Between hydroplaning big-rigs and disaster-sized backups, things certainly seem crazier than usual on our rain-drenched roadways this week. And they probably are.

Data abound on how crash rates double in L.A. during rainstorms.

Noah Deneau, an electrical engineer and data enthusiast, created a visualization of California Highway Patrol crash numbers for L.A. freeways covering a decade, comparing collision rates during rain against dry weather averages. He found crash rates increased up to 100 percent during certain periods of the day.

A visualization of crash rates on L.A. freeways from CHP data shows how they increase during rain in blue.
A visualization of crash rates on L.A. freeways from CHP data shows how they increase during rain in blue.
Noah Deneau

 

 

 

But are L.A. drivers unique in their inability to handle wet roads?

"Absolutely not," said Paul Pisano, who manages road weather programs for the Federal Highway Administration and has studied the topic. 

He cites several studies that show injury collisions double or even triple during bad weather across the country. So Los Angeles drivers are just average when it comes to rainy weather collisions.

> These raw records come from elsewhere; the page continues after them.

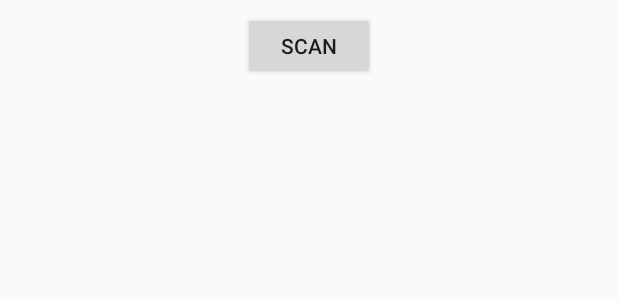
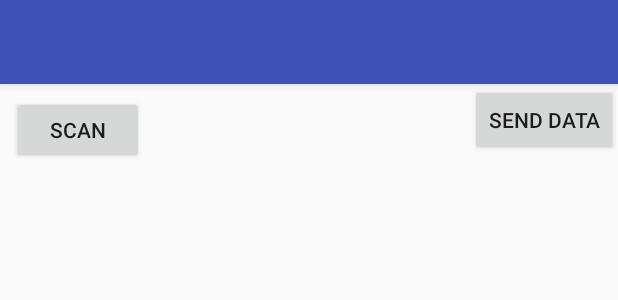
Before and after one commit to msesma/peluco, an Android app: the layout activity_main.xml on its own in the app's theme, with its tools: preview values and no code run, on a phone screen of 412 x 824 dp. Shown: the top 300 px of the screen. Run offline under Robolectric (Android 15) with nearby library versions, the phone set to English and light mode, and no system bars.

Commit message:
Basic scan and send date

```diff
--- a/app/src/main/AndroidManifest.xml
+++ b/app/src/main/AndroidManifest.xml
@@ -22,7 +22,7 @@
         android:supportsRtl="false"
         android:theme="@style/AppTheme">
 
-        <activity android:name=".MainActivity">
+        <activity android:name=".ui.MainActivity">
             <intent-filter>
                 <action android:name="android.intent.action.MAIN"/>
 
@@ -32,7 +32,7 @@
 
         <service
             android:exported="false"
-            android:name=".scheduler.ForecastJobService">
+            android:name=".scheduler.UpdateJobService">
             <intent-filter>
                 <action android:name="com.firebase.jobdispatcher.ACTION_EXECUTE" />
             </intent-filter>
--- a/app/src/main/java/eu/sesma/peluco/injection/ActivityComponent.kt
+++ b/app/src/main/java/eu/sesma/peluco/injection/ActivityComponent.kt
@@ -2,8 +2,8 @@ package eu.sesma.peluco.injection
 
 import android.support.v7.app.AppCompatActivity
 import dagger.Component
-import eu.sesma.peluco.MainActivity
 import eu.sesma.peluco.platform.ActivityModule
+import eu.sesma.peluco.ui.MainActivity
 
 @PerActivity
 @Component(dependencies = arrayOf(ApplicationComponent::class), modules = arrayOf(ActivityModule::class))
--- a/app/src/main/res/layout/activity_main.xml
+++ b/app/src/main/res/layout/activity_main.xml
@@ -5,41 +5,74 @@
     xmlns:tools="http://schemas.android.com/tools"
     android:layout_width="match_parent"
     android:layout_height="match_parent"
-    tools:context="eu.sesma.peluco.MainActivity">
+    tools:context="eu.sesma.peluco.ui.MainActivity"
+    >
+
+    <android.support.design.widget.AppBarLayout
+        android:id="@+id/appbarlayout"
+        android:layout_width="0dp"
+        android:layout_height="wrap_content"
+        app:layout_constraintRight_toRightOf="parent"
+        app:layout_constraintLeft_toLeftOf="parent"
+        tools:layout_constraintTop_creator="1"
+        tools:layout_constraintRight_creator="1"
+        tools:layout_constraintLeft_creator="1"
+        app:layout_constraintTop_toTopOf="parent"
+        >
+
+        <android.support.v7.widget.Toolbar
+            android:id="@+id/toolbar"
+            android:layout_width="match_parent"
+            android:layout_height="?attr/actionBarSize"
+            >
+
+        </android.support.v7.widget.Toolbar>
+    </android.support.design.widget.AppBarLayout>
 
     <Button
         android:id="@+id/buttonScan"
         android:layout_width="wrap_content"
         android:layout_height="45dp"
-        android:layout_alignParentTop="true"
         android:layout_marginEnd="8dp"
         android:layout_marginStart="8dp"
         android:layout_marginTop="8dp"
         android:text="Scan"
+        app:layout_constraintTop_toBottomOf="@id/appbarlayout"
+        app:layout_constraintRight_toLeftOf="@+id/buttonSerialSend"
+        app:layout_constraintStart_toStartOf="parent"
+        />
+
+    <Button
+        android:id="@+id/buttonSerialSend"
+        android:layout_width="wrap_content"
+        android:layout_height="wrap_content"
+        app:layout_constraintTop_toBottomOf="@id/appbarlayout"
         app:layout_constraintEnd_toEndOf="parent"
-        app:layout_constraintStart_toStartOf="parent"
-        app:layout_constraintTop_toTopOf="parent"/>
+        app:layout_constraintLeft_toRightOf="@id/buttonScan"
+        android:text="Send Data"
+        />
 
     <ScrollView
         android:id="@+id/scrollView"
-        android:layout_width="wrap_content"
-        android:layout_height="wrap_content"
+        android:layout_width="0dp"
+        android:layout_height="0dp"
         android:layout_alignParentBottom="true"
-        android:layout_marginBottom="176dp"
         android:layout_marginEnd="8dp"
         android:layout_marginStart="8dp"
         android:layout_marginTop="8dp"
         app:layout_constraintBottom_toBottomOf="parent"
         app:layout_constraintEnd_toEndOf="parent"
         app:layout_constraintStart_toStartOf="parent"
-        app:layout_constraintTop_toBottomOf="@+id/buttonScan">
+        app:layout_constraintTop_toBottomOf="@+id/buttonScan"
+        >
 
         <TextView
             android:id="@+id/serialReceivedText"
             android:layout_width="wrap_content"
             android:layout_height="wrap_content"
             android:ems="10"
-            android:textSize="12sp"/>
+            android:textSize="12sp"
+            />
     </ScrollView>
 
 </android.support.constraint.ConstraintLayout>
--- a/app/src/main/res/values/strings.xml
+++ b/app/src/main/res/values/strings.xml
@@ -6,6 +6,10 @@
     <string name="label_state">State:</string>
     <string name="no_data">No data</string>
     <string name="connected">Connected</string>
+    <string name="connecting">Connecting</string>
+    <string name="disconnecting">Disconnecting</string>
+    <string name="scan">Scan</string>
+    <string name="scanning">Scanning</string>
     <string name="disconnected">Disconnected</string>
     <string name="title_devices">BLE Device Scan</string>
     <string name="error_bluetooth_not_supported">Bluetooth not supported.</string>
--- a/app/src/main/res/values/styles.xml
+++ b/app/src/main/res/values/styles.xml
@@ -1,7 +1,8 @@
 <resources>
 
     <!-- Base application theme. -->
-    <style name="AppTheme" parent="Theme.AppCompat.Light.DarkActionBar">
+    <style name="AppTheme"
+        parent="Theme.AppCompat.Light.NoActionBar">
         <!-- Customize your theme here. -->
         <item name="colorPrimary">@color/colorPrimary</item>
         <item name="colorPrimaryDark">@color/colorPrimaryDark</item>
```
Also changed, not shown: app/src/main/java/eu/sesma/peluco/MainActivity.kt (deleted, +0 -36 lines), app/src/main/java/eu/sesma/peluco/SampleBTActivity.java (deleted, +0 -123 lines), app/src/main/java/eu/sesma/peluco/bt/BlunoLibrary.java (+7 -2 lines), app/src/main/java/eu/sesma/peluco/ui/MainActivity.kt (added, +60 -0 lines), app/src/main/java/eu/sesma/peluco/ui/MainActivityDecorator.kt (+46 -11 lines), app/src/main/java/eu/sesma/peluco/ui/MainActivityPresenter.kt (+43 -3 lines), app/src/main/java/eu/sesma/peluco/ui/MainActivityUserInterface.kt (+9 -0 lines), app/src/main/res/layout/activity_sample_bt.xml (deleted, +0 -72 lines).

A list compiled by insurance company Allstate ranks cities in the Northeast among the top for bad driving leading to insurance claims. Boston and Washington, D.C., lead the list for poorest driving in snow and rain, and Glendale in California, makes it into the top 10, placing sixth.

Pisano admits that his own experience driving in L.A. during the rain was pretty nightmarish. The high traffic volumes on the roads here can tend to exacerbate drivers' experiences, he notes.

However, L.A. drivers may have legitimate excuses for slipping and sliding on wet roadways, given the Mediterranean climate.

"After a long dry period, there is certainly grime, oil, other materials on the roads, and when you have the first rain of the season, they rise to the surface," he said, causing hazardous conditions.

The good news, according to research by public health professor Daniel Eisenberg, is that the roads and our driving habits tend to improve as the rain continues. And since we'll be seeing more of it this week, accidents should decline. 

The bad news is that once we get back to a dry spell, we forget what we learn and road conditions worsen once more. So come another rainy period — and we're told to expect many with this season's strong El Niño — accidents will spike again.

What do you think: do we deserve our bad reputation as drivers in the rain? Tell us in the comments below or tweet us @KPCC.